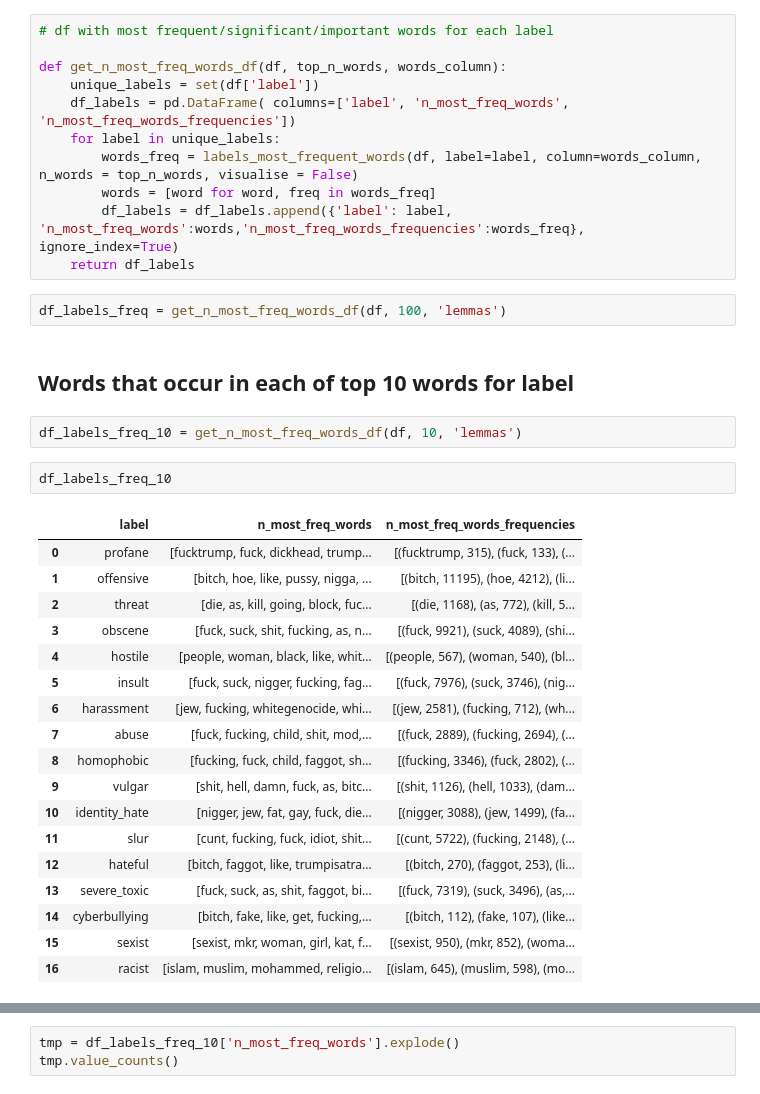
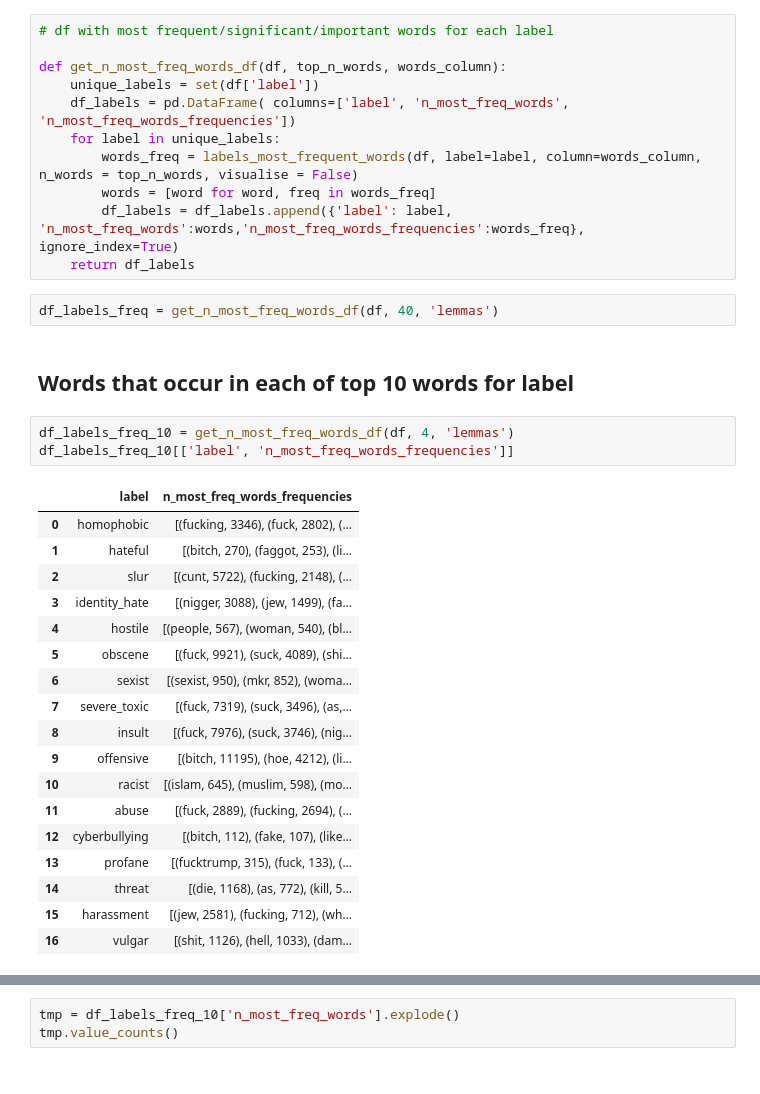
Before and after one commit to pushkill/NLP-project, a Jupyter notebook: analysis_jus.ipynb, the cells around one changed output, grey strips where cells are left out. Cells and saved outputs as stored; diff of their text form.

```diff
--- a/analysis_jus.ipynb
+++ b/analysis_jus.ipynb
@@ -168,29 +168,28 @@ def get_n_most_freq_words_df(df, top_n_words, words_column):
         df_labels = df_labels.append({'label': label, 'n_most_freq_words':words,'n_most_freq_words_frequencies':words_freq}, ignore_index=True)
     return df_labels
 # %%
-df_labels_freq = get_n_most_freq_words_df(df, 100, 'lemmas')
+df_labels_freq = get_n_most_freq_words_df(df, 40, 'lemmas')
 # %% [markdown]
 ## Words that occur in each of top 10 words for label
 # %%
-df_labels_freq_10 = get_n_most_freq_words_df(df, 10, 'lemmas')
+df_labels_freq_10 = get_n_most_freq_words_df(df, 4, 'lemmas')
+df_labels_freq_10[['label', 'n_most_freq_words_frequencies']]
+# %% [output]
+|  | label | n_most_freq_words_frequencies |
+| 0 | homophobic | [(fucking, 3346), (fuck, 2802), (... |
+| 1 | hateful | [(bitch, 270), (faggot, 253), (li... |
+| 2 | slur | [(cunt, 5722), (fucking, 2148), (... |
+| 3 | identity_hate | [(nigger, 3088), (jew, 1499), (fa... |
+| 4 | hostile | [(people, 567), (woman, 540), (bl... |
+| 5 | obscene | [(fuck, 9921), (suck, 4089), (shi... |
+| 6 | sexist | [(sexist, 950), (mkr, 852), (woma... |
+| 7 | severe_toxic | [(fuck, 7319), (suck, 3496), (as,... |
+| 8 | insult | [(fuck, 7976), (suck, 3746), (nig... |
+| 9 | offensive | [(bitch, 11195), (hoe, 4212), (li... |
+| 10 | racist | [(islam, 645), (muslim, 598), (mo... |
+| 11 | abuse | [(fuck, 2889), (fucking, 2694), (... |
+| 12 | cyberbullying | [(bitch, 112), (fake, 107), (like... |
+| 13 | profane | [(fucktrump, 315), (fuck, 133), (... |
+| 14 | threat | [(die, 1168), (as, 772), (kill, 5... |
+| 15 | harassment | [(jew, 2581), (fucking, 712), (wh... |
+| 16 | vulgar | [(shit, 1126), (hell, 1033), (dam... |
-# %%
-df_labels_freq_10
-# %% [output]
-|  | label | n_most_freq_words | n_most_freq_words_frequencies |
-| 0 | profane | [fucktrump, fuck, dickhead, trump... | [(fucktrump, 315), (fuck, 133), (... |
-| 1 | offensive | [bitch, hoe, like, pussy, nigga, ... | [(bitch, 11195), (hoe, 4212), (li... |
-| 2 | threat | [die, as, kill, going, block, fuc... | [(die, 1168), (as, 772), (kill, 5... |
-| 3 | obscene | [fuck, suck, shit, fucking, as, n... | [(fuck, 9921), (suck, 4089), (shi... |
-| 4 | hostile | [people, woman, black, like, whit... | [(people, 567), (woman, 540), (bl... |
-| 5 | insult | [fuck, suck, nigger, fucking, fag... | [(fuck, 7976), (suck, 3746), (nig... |
-| 6 | harassment | [jew, fucking, whitegenocide, whi... | [(jew, 2581), (fucking, 712), (wh... |
-| 7 | abuse | [fuck, fucking, child, shit, mod,... | [(fuck, 2889), (fucking, 2694), (... |
-| 8 | homophobic | [fucking, fuck, child, faggot, sh... | [(fucking, 3346), (fuck, 2802), (... |
-| 9 | vulgar | [shit, hell, damn, fuck, as, bitc... | [(shit, 1126), (hell, 1033), (dam... |
-| 10 | identity_hate | [nigger, jew, fat, gay, fuck, die... | [(nigger, 3088), (jew, 1499), (fa... |
-| 11 | slur | [cunt, fucking, fuck, idiot, shit... | [(cunt, 5722), (fucking, 2148), (... |
-| 12 | hateful | [bitch, faggot, like, trumpisatra... | [(bitch, 270), (faggot, 253), (li... |
-| 13 | severe_toxic | [fuck, suck, as, shit, faggot, bi... | [(fuck, 7319), (suck, 3496), (as,... |
-| 14 | cyberbullying | [bitch, fake, like, get, fucking,... | [(bitch, 112), (fake, 107), (like... |
-| 15 | sexist | [sexist, mkr, woman, girl, kat, f... | [(sexist, 950), (mkr, 852), (woma... |
-| 16 | racist | [islam, muslim, mohammed, religio... | [(islam, 645), (muslim, 598), (mo... |
```
Also changed, not shown: parts of 5 cells of this notebook, 7 other files.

○ ○ ○ ○ ○

→ PROBLEM STATEMENT:
Reproduce the entries above without change, omitting all pictures.

→ ANSWER FOR THE TASK:
Before and after one commit to pushkill/NLP-project, a Jupyter notebook: analysis_jus.ipynb, the cells around one changed output, grey strips where cells are left out. Cells and saved outputs as stored; diff of their text form.

```diff
--- a/analysis_jus.ipynb
+++ b/analysis_jus.ipynb
@@ -168,29 +168,28 @@ def get_n_most_freq_words_df(df, top_n_words, words_column):
         df_labels = df_labels.append({'label': label, 'n_most_freq_words':words,'n_most_freq_words_frequencies':words_freq}, ignore_index=True)
     return df_labels
 # %%
-df_labels_freq = get_n_most_freq_words_df(df, 100, 'lemmas')
+df_labels_freq = get_n_most_freq_words_df(df, 40, 'lemmas')
 # %% [markdown]
 ## Words that occur in each of top 10 words for label
 # %%
-df_labels_freq_10 = get_n_most_freq_words_df(df, 10, 'lemmas')
+df_labels_freq_10 = get_n_most_freq_words_df(df, 4, 'lemmas')
+df_labels_freq_10[['label', 'n_most_freq_words_frequencies']]
+# %% [output]
+|  | label | n_most_freq_words_frequencies |
+| 0 | homophobic | [(fucking, 3346), (fuck, 2802), (... |
+| 1 | hateful | [(bitch, 270), (faggot, 253), (li... |
+| 2 | slur | [(cunt, 5722), (fucking, 2148), (... |
+| 3 | identity_hate | [(nigger, 3088), (jew, 1499), (fa... |
+| 4 | hostile | [(people, 567), (woman, 540), (bl... |
+| 5 | obscene | [(fuck, 9921), (suck, 4089), (shi... |
+| 6 | sexist | [(sexist, 950), (mkr, 852), (woma... |
+| 7 | severe_toxic | [(fuck, 7319), (suck, 3496), (as,... |
+| 8 | insult | [(fuck, 7976), (suck, 3746), (nig... |
+| 9 | offensive | [(bitch, 11195), (hoe, 4212), (li... |
+| 10 | racist | [(islam, 645), (muslim, 598), (mo... |
+| 11 | abuse | [(fuck, 2889), (fucking, 2694), (... |
+| 12 | cyberbullying | [(bitch, 112), (fake, 107), (like... |
+| 13 | profane | [(fucktrump, 315), (fuck, 133), (... |
+| 14 | threat | [(die, 1168), (as, 772), (kill, 5... |
+| 15 | harassment | [(jew, 2581), (fucking, 712), (wh... |
+| 16 | vulgar | [(shit, 1126), (hell, 1033), (dam... |
-# %%
-df_labels_freq_10
-# %% [output]
-|  | label | n_most_freq_words | n_most_freq_words_frequencies |
-| 0 | profane | [fucktrump, fuck, dickhead, trump... | [(fucktrump, 315), (fuck, 133), (... |
-| 1 | offensive | [bitch, hoe, like, pussy, nigga, ... | [(bitch, 11195), (hoe, 4212), (li... |
-| 2 | threat | [die, as, kill, going, block, fuc... | [(die, 1168), (as, 772), (kill, 5... |
-| 3 | obscene | [fuck, suck, shit, fucking, as, n... | [(fuck, 9921), (suck, 4089), (shi... |
-| 4 | hostile | [people, woman, black, like, whit... | [(people, 567), (woman, 540), (bl... |
-| 5 | insult | [fuck, suck, nigger, fucking, fag... | [(fuck, 7976), (suck, 3746), (nig... |
-| 6 | harassment | [jew, fucking, whitegenocide, whi... | [(jew, 2581), (fucking, 712), (wh... |
-| 7 | abuse | [fuck, fucking, child, shit, mod,... | [(fuck, 2889), (fucking, 2694), (... |
-| 8 | homophobic | [fucking, fuck, child, faggot, sh... | [(fucking, 3346), (fuck, 2802), (... |
-| 9 | vulgar | [shit, hell, damn, fuck, as, bitc... | [(shit, 1126), (hell, 1033), (dam... |
-| 10 | identity_hate | [nigger, jew, fat, gay, fuck, die... | [(nigger, 3088), (jew, 1499), (fa... |
-| 11 | slur | [cunt, fucking, fuck, idiot, shit... | [(cunt, 5722), (fucking, 2148), (... |
-| 12 | hateful | [bitch, faggot, like, trumpisatra... | [(bitch, 270), (faggot, 253), (li... |
-| 13 | severe_toxic | [fuck, suck, as, shit, faggot, bi... | [(fuck, 7319), (suck, 3496), (as,... |
-| 14 | cyberbullying | [bitch, fake, like, get, fucking,... | [(bitch, 112), (fake, 107), (like... |
-| 15 | sexist | [sexist, mkr, woman, girl, kat, f... | [(sexist, 950), (mkr, 852), (woma... |
-| 16 | racist | [islam, muslim, mohammed, religio... | [(islam, 645), (muslim, 598), (mo... |
```
Also changed, not shown: parts of 5 cells of this notebook, 7 other files.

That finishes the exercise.